Senator John Walsh Drops Out Of Montana Senate Race Amid Plagiarism Allegations
Just about a week after we learned that he had plagiarized a significant portion of an academic paper he wrote while at the Army War College, Senator John Walsh has dropped out of the race for Montana’s open Senate seat:
HELENA — Sen. John Walsh said Thursday he is pulling out of the Senate race because his campaign was distracted by the controversy over allegations that he plagiarized a U.S. Army War College research paper.
Walsh, a Democrat, said he decided to drop out of the race. He had canceled campaign events this week as he and his family discussed what he would do.
The New York Times reported July 23 that Walsh had plagiarized large portions of the research paper in 2007.
Walsh will serve out the rest of his Senate term, which ends in early January 2015.
“I am ending my campaign so that I can focus on fulfilling the responsibility entrusted to me as your U.S. senator,” Walsh said in a statement to supporters. “You deserve someone who will always fight for Montana, and I will.”
The Montana Democratic Party now will choose a replacement for Walsh to appear on the Nov. 4 ballot, along with Republican Rep. Steve Daines and Libertarian Roger Roots.

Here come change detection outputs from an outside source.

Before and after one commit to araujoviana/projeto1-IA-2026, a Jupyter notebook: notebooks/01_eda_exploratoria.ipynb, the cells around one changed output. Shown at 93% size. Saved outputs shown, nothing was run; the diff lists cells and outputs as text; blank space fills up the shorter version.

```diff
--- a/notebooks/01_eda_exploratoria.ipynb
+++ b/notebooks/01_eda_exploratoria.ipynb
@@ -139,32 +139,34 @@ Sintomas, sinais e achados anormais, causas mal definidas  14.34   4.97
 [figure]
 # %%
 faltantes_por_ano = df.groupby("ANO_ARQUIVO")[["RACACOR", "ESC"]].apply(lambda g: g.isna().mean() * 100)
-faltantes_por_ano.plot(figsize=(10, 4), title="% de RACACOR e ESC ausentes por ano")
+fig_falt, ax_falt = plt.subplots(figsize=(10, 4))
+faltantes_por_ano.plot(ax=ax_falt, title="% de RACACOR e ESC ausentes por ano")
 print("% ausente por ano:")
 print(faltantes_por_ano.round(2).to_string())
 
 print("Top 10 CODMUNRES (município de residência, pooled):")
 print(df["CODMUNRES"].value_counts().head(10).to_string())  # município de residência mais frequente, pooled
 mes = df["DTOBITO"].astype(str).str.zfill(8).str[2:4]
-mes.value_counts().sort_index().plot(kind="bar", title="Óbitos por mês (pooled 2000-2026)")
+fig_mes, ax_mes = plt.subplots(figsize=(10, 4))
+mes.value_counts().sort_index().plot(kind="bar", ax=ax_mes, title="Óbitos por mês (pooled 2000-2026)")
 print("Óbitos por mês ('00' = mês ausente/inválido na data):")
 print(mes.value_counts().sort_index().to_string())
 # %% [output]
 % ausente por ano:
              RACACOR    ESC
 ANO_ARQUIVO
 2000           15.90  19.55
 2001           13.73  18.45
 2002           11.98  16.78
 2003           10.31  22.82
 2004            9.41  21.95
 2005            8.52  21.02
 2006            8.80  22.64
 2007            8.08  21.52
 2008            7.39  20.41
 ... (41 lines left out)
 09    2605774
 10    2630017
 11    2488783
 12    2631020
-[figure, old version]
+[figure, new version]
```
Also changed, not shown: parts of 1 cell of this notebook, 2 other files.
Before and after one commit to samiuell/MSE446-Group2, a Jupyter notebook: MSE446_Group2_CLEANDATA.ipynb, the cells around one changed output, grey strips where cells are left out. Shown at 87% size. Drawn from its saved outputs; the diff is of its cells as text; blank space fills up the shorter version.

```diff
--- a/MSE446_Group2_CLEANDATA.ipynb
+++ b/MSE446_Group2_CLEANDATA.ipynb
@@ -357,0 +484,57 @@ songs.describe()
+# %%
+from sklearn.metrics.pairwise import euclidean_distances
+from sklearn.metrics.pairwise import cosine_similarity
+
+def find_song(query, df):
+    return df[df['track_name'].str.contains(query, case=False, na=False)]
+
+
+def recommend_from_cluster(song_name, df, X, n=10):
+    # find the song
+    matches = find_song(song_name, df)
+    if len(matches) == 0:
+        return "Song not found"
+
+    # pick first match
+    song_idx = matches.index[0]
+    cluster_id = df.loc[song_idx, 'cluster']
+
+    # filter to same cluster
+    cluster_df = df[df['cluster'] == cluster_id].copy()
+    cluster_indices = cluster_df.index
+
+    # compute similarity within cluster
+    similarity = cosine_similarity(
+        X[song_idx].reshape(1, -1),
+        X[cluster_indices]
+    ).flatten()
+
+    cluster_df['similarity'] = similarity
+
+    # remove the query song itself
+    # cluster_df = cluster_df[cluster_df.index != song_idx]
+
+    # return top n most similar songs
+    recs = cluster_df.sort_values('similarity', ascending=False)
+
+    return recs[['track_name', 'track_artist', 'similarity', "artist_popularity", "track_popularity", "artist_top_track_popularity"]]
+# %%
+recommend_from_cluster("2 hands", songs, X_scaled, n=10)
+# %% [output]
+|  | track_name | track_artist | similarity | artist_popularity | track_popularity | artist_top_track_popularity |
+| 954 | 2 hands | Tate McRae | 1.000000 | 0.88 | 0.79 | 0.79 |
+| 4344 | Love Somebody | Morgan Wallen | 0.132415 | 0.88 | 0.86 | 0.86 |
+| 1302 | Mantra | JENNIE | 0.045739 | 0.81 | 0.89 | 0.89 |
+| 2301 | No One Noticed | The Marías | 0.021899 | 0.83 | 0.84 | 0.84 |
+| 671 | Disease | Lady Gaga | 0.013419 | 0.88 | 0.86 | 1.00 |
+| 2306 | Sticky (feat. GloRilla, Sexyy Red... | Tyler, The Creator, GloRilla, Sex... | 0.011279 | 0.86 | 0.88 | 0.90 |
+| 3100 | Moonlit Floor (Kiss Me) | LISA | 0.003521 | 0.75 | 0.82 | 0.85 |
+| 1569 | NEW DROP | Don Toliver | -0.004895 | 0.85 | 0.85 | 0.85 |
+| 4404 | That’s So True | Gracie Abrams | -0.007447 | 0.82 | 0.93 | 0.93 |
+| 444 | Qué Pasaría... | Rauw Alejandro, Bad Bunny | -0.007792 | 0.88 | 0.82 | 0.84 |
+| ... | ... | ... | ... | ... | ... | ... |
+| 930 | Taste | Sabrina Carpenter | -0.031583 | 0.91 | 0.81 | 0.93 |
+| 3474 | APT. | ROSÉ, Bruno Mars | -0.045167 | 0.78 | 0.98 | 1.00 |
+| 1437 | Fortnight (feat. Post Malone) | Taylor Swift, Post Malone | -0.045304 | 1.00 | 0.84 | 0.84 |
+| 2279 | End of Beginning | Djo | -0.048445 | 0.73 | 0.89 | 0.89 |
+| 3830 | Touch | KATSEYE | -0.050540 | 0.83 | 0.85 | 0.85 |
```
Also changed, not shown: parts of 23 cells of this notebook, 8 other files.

The party has to select a new Senate candidate at a nominating convention by Aug. 20. About 175 delegates, including statewide and federal elected officials, county party committee leaders and the party executive board members, will pick the nominee.
Walsh was driving from Helena to Billings to personally tell his staff of his decision before it was publicly released.
“I am proud that with your support, we held our opponent (Daines) accountable for his hurtful record to privatize Medicare, to deny women the freedom to make their own health decisions and to sell off our public lands,” Walsh said in the statement. “I know how important it is to continue the fight for these Montana values, and it is time for us all to return to the real issues of this election.”
Daines had held a large lead in polls, but Walsh had narrowed the gap in the days before the New York Times story broke.
Editorials in the state’s largest newspapers had called on Walsh to drop out of the race because of the plagiarism.
Walsh, 53, who served 33 years in the Montana National Guard, was named as the state’s adjutant general by then-Gov. Brian Schweitzer in 2008.
Replacing Walsh on the ballot is apparently permitted under Montana law provided that the party acts by the time of its convention on August 20th. The question, of course, is who they might be able to find to take on the task of being their candidate in a race where the Republicans are favored. An ideal choice from the perspective of Democratic Party loyalists might be former Governor Brian Schweitzer, who remains very popular in the state. However, Schwetizer had been approached about running for the seat last year when Max Baucus announced his retirement. However, after flirting with the possibility of entering the race for a few months, the former Governor decided not to run in July of last year. Since then, he’s been acting more like someone thinking of mounting a bid for the Presidency in 2016 than a potential Senate candidates, especially with his recent attacks on Hillary Clinton. Whether he could be persuaded to get in the race now is a big unknown, but at this point he’s likely the only candidate the Democrats could select that would have a reasonable shot at winning.
Update: Former Governor Brian Schweitzer has just announced on Twitter that he will not be running:
I respectfully decline to seek the Senate nomination. Many thanks to John Walsh & I'll support whoever the next nominee turns out to be.
— Brian Schweitzer (@brianschweitzer) August 7, 2014
That was probably the Democrats best shot at holding on to this seat.